To do:
The required answer is a copy of each line in the entries below that includes "README".

Task data:

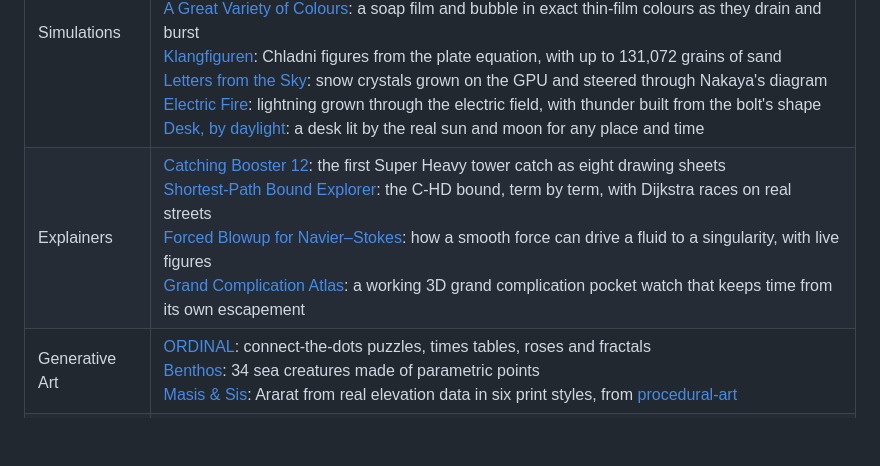
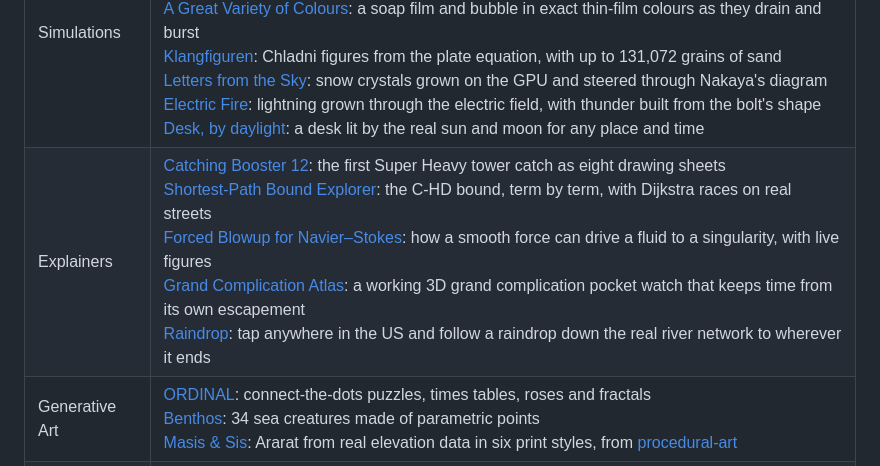
Before and after one commit to dogum/artifact-shelf, a Markdown page: README.md, the part around the change. GitHub-like rendering; blank space fills up the shorter version.

```diff
--- a/README.md
+++ b/README.md
@@ -26,7 +26,7 @@ I make small interactive pages in claude.ai and elsewhere, and an artifact link
 | Shelf | Artifacts |
 |---|---|
 | Simulations | [Belousov's Clock](https://dogum.github.io/artifact-shelf/a/belousovs-clock/): the Belousov–Zhabotinsky reaction run live, with waves you tap and cut into spirals<br>[Kármán's Street](https://dogum.github.io/artifact-shelf/a/karmans-street/): vortex shedding in a live lattice-Boltzmann wind tunnel<br>[A Great Variety of Colours](https://dogum.github.io/artifact-shelf/a/great-variety-of-colours/): a soap film and bubble in exact thin-film colours as they drain and burst<br>[Klangfiguren](https://dogum.github.io/artifact-shelf/a/klangfiguren/): Chladni figures from the plate equation, with up to 131,072 grains of sand<br>[Letters from the Sky](https://dogum.github.io/artifact-shelf/a/letters-from-the-sky/): snow crystals grown on the GPU and steered through Nakaya's diagram<br>[Electric Fire](https://dogum.github.io/artifact-shelf/a/electric-fire/): lightning grown through the electric field, with thunder built from the bolt's shape<br>[Desk, by daylight](https://dogum.github.io/artifact-shelf/a/desk-by-daylight/): a desk lit by the real sun and moon for any place and time |
-| Explainers | [Catching Booster 12](https://dogum.github.io/artifact-shelf/a/catching-booster-12/): the first Super Heavy tower catch as eight drawing sheets<br>[Shortest-Path Bound Explorer](https://dogum.github.io/artifact-shelf/a/shortest-path-bound-explorer/): the C-HD bound, term by term, with Dijkstra races on real streets<br>[Forced Blowup for Navier–Stokes](https://dogum.github.io/artifact-shelf/a/navier-stokes-forced-blowup/): how a smooth force can drive a fluid to a singularity, with live figures<br>[Grand Complication Atlas](https://dogum.github.io/artifact-shelf/a/grand-complication-atlas/): a working 3D grand complication pocket watch that keeps time from its own escapement |
+| Explainers | [Catching Booster 12](https://dogum.github.io/artifact-shelf/a/catching-booster-12/): the first Super Heavy tower catch as eight drawing sheets<br>[Shortest-Path Bound Explorer](https://dogum.github.io/artifact-shelf/a/shortest-path-bound-explorer/): the C-HD bound, term by term, with Dijkstra races on real streets<br>[Forced Blowup for Navier–Stokes](https://dogum.github.io/artifact-shelf/a/navier-stokes-forced-blowup/): how a smooth force can drive a fluid to a singularity, with live figures<br>[Grand Complication Atlas](https://dogum.github.io/artifact-shelf/a/grand-complication-atlas/): a working 3D grand complication pocket watch that keeps time from its own escapement<br>[Raindrop](https://dogum.github.io/artifact-shelf/a/raindrop/): tap anywhere in the US and follow a raindrop down the real river network to wherever it ends |
 | Generative Art | [ORDINAL](https://dogum.github.io/artifact-shelf/a/ordinal/): connect-the-dots puzzles, times tables, roses and fractals<br>[Benthos](https://dogum.github.io/artifact-shelf/a/benthos-gallery/): 34 sea creatures made of parametric points<br>[Masis & Sis](https://dogum.github.io/artifact-shelf/a/masis/): Ararat from real elevation data in six print styles, from [procedural-art](https://github.com/dogum/procedural-art) |
 | Games | [Merrow Pocket Plan](https://dogum.github.io/artifact-shelf/a/merrow-pocket-plan/): a city map you fold like paper in 3D<br>[Infestation](https://dogum.github.io/artifact-shelf/a/infestation/): bugs eat the page's own source code, token by token<br>[Benthos reef](https://dogum.github.io/artifact-shelf/a/benthos-reef/): a one-minute predator-and-prey game |
 | Toys | [Lamplight Shadow Theater](https://dogum.github.io/artifact-shelf/a/lamplight-shadow-theater/): hand shadows on a webcam come alive as animals<br>[Stave](https://dogum.github.io/artifact-shelf/a/stave/): a typeface drawn on twelve tuned strings |
```
Also changed, not shown: CHANGELOG.md (+1 -1 lines), artifacts/raindrop/about.md (+1 -1 lines).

Written answer:
Before and after one commit to dogum/artifact-shelf, a Markdown page: README.md, the part around the change. GitHub-like rendering; blank space fills up the shorter version.
--- a/README.md
+++ b/README.md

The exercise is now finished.